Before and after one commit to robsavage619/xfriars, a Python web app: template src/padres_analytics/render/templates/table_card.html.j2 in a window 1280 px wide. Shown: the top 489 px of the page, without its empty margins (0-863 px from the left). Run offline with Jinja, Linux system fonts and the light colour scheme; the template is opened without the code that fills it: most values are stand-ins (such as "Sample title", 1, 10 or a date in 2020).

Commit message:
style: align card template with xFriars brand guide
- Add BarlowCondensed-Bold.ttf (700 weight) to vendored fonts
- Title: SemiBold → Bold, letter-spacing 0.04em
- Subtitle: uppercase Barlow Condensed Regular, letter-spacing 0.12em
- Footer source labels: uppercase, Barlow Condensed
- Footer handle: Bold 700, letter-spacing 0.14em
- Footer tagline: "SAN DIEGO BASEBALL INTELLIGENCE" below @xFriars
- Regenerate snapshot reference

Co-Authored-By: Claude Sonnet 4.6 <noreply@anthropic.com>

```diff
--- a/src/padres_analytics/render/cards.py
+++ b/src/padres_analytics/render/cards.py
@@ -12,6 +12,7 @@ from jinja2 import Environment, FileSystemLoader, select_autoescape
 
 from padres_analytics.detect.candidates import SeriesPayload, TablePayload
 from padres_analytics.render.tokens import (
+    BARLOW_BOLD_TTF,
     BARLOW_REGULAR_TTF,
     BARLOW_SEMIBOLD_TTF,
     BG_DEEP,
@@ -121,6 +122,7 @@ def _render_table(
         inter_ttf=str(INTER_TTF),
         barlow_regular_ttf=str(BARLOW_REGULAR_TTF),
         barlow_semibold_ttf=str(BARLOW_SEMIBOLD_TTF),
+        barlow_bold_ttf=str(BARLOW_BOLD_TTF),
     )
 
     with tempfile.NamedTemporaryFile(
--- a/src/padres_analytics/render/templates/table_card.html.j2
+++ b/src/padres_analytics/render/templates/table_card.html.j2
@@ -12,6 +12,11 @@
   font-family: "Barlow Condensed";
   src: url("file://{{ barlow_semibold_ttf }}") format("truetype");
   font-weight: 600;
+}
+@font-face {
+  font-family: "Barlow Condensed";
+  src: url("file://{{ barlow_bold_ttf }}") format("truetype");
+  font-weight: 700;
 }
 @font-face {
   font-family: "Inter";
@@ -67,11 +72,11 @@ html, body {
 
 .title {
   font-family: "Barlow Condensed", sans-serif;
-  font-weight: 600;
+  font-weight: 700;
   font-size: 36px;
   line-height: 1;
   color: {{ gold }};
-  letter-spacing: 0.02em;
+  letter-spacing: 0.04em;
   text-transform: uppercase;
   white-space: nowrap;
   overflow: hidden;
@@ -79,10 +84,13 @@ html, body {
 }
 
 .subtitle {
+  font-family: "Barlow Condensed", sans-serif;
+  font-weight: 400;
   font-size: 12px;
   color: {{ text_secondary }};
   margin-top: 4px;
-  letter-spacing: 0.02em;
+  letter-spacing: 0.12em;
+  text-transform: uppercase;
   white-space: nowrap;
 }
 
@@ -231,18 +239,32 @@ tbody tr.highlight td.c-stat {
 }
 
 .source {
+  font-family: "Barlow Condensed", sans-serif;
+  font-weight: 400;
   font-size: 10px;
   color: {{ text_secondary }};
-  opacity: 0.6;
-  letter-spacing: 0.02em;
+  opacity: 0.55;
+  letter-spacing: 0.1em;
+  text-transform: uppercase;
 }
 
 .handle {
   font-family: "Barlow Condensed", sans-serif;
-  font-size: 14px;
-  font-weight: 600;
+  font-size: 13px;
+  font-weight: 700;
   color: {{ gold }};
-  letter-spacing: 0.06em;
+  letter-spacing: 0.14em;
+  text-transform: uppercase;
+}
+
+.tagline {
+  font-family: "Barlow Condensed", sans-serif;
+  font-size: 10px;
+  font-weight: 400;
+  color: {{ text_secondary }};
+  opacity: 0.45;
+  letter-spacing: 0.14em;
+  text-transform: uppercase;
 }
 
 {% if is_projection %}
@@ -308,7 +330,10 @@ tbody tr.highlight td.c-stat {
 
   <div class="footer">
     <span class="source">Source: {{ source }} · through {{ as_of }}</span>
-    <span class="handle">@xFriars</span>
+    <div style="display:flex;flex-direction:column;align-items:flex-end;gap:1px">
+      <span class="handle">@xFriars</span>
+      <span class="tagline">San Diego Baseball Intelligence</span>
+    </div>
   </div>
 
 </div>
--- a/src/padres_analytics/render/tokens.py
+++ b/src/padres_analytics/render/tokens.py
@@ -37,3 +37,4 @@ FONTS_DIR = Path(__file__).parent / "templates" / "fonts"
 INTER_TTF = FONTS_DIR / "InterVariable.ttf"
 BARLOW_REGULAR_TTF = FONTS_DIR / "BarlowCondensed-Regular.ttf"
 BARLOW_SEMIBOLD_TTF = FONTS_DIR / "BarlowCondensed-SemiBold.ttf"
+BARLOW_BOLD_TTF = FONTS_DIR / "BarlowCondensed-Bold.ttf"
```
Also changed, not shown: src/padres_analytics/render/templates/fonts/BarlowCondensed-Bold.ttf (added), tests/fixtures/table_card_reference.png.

What you need to do ▸
Please reproduce the whole listing exactly, omitting no line.

Your solution ▸
Before and after one commit to robsavage619/xfriars, a Python web app: template src/padres_analytics/render/templates/table_card.html.j2 in a window 1280 px wide. Shown: the top 489 px of the page, without its empty margins (0-863 px from the left). Run offline with Jinja, Linux system fonts and the light colour scheme; the template is opened without the code that fills it: most values are stand-ins (such as "Sample title", 1, 10 or a date in 2020).

Commit message:
style: align card template with xFriars brand guide
- Add BarlowCondensed-Bold.ttf (700 weight) to vendored fonts
- Title: SemiBold → Bold, letter-spacing 0.04em
- Subtitle: uppercase Barlow Condensed Regular, letter-spacing 0.12em
- Footer source labels: uppercase, Barlow Condensed
- Footer handle: Bold 700, letter-spacing 0.14em
- Footer tagline: "SAN DIEGO BASEBALL INTELLIGENCE" below @xFriars
- Regenerate snapshot reference

Co-Authored-By: Claude Sonnet 4.6 <noreply@anthropic.com>

```diff
--- a/src/padres_analytics/render/cards.py
+++ b/src/padres_analytics/render/cards.py
@@ -12,6 +12,7 @@ from jinja2 import Environment, FileSystemLoader, select_autoescape
 
 from padres_analytics.detect.candidates import SeriesPayload, TablePayload
 from padres_analytics.render.tokens import (
+    BARLOW_BOLD_TTF,
     BARLOW_REGULAR_TTF,
     BARLOW_SEMIBOLD_TTF,
     BG_DEEP,
@@ -121,6 +122,7 @@ def _render_table(
         inter_ttf=str(INTER_TTF),
         barlow_regular_ttf=str(BARLOW_REGULAR_TTF),
         barlow_semibold_ttf=str(BARLOW_SEMIBOLD_TTF),
+        barlow_bold_ttf=str(BARLOW_BOLD_TTF),
     )
 
     with tempfile.NamedTemporaryFile(
--- a/src/padres_analytics/render/templates/table_card.html.j2
+++ b/src/padres_analytics/render/templates/table_card.html.j2
@@ -12,6 +12,11 @@
   font-family: "Barlow Condensed";
   src: url("file://{{ barlow_semibold_ttf }}") format("truetype");
   font-weight: 600;
+}
+@font-face {
+  font-family: "Barlow Condensed";
+  src: url("file://{{ barlow_bold_ttf }}") format("truetype");
+  font-weight: 700;
 }
 @font-face {
   font-family: "Inter";
@@ -67,11 +72,11 @@ html, body {
 
 .title {
   font-family: "Barlow Condensed", sans-serif;
-  font-weight: 600;
+  font-weight: 700;
   font-size: 36px;
   line-height: 1;
   color: {{ gold }};
-  letter-spacing: 0.02em;
+  letter-spacing: 0.04em;
   text-transform: uppercase;
   white-space: nowrap;
   overflow: hidden;
@@ -79,10 +84,13 @@ html, body {
 }
 
 .subtitle {
+  font-family: "Barlow Condensed", sans-serif;
+  font-weight: 400;
   font-size: 12px;
   color: {{ text_secondary }};
   margin-top: 4px;
-  letter-spacing: 0.02em;
+  letter-spacing: 0.12em;
+  text-transform: uppercase;
   white-space: nowrap;
 }
 
@@ -231,18 +239,32 @@ tbody tr.highlight td.c-stat {
 }
 
 .source {
+  font-family: "Barlow Condensed", sans-serif;
+  font-weight: 400;
   font-size: 10px;
   color: {{ text_secondary }};
-  opacity: 0.6;
-  letter-spacing: 0.02em;
+  opacity: 0.55;
+  letter-spacing: 0.1em;
+  text-transform: uppercase;
 }
 
 .handle {
   font-family: "Barlow Condensed", sans-serif;
-  font-size: 14px;
-  font-weight: 600;
+  font-size: 13px;
+  font-weight: 700;
   color: {{ gold }};
-  letter-spacing: 0.06em;
+  letter-spacing: 0.14em;
+  text-transform: uppercase;
+}
+
+.tagline {
+  font-family: "Barlow Condensed", sans-serif;
+  font-size: 10px;
+  font-weight: 400;
+  color: {{ text_secondary }};
+  opacity: 0.45;
+  letter-spacing: 0.14em;
+  text-transform: uppercase;
 }
 
 {% if is_projection %}
@@ -308,7 +330,10 @@ tbody tr.highlight td.c-stat {
 
   <div class="footer">
     <span class="source">Source: {{ source }} · through {{ as_of }}</span>
-    <span class="handle">@xFriars</span>
+    <div style="display:flex;flex-direction:column;align-items:flex-end;gap:1px">
+      <span class="handle">@xFriars</span>
+      <span class="tagline">San Diego Baseball Intelligence</span>
+    </div>
   </div>
 
 </div>
--- a/src/padres_analytics/render/tokens.py
+++ b/src/padres_analytics/render/tokens.py
@@ -37,3 +37,4 @@ FONTS_DIR = Path(__file__).parent / "templates" / "fonts"
 INTER_TTF = FONTS_DIR / "InterVariable.ttf"
 BARLOW_REGULAR_TTF = FONTS_DIR / "BarlowCondensed-Regular.ttf"
 BARLOW_SEMIBOLD_TTF = FONTS_DIR / "BarlowCondensed-SemiBold.ttf"
+BARLOW_BOLD_TTF = FONTS_DIR / "BarlowCondensed-Bold.ttf"
```
Also changed, not shown: src/padres_analytics/render/templates/fonts/BarlowCondensed-Bold.ttf (added), tests/fixtures/table_card_reference.png.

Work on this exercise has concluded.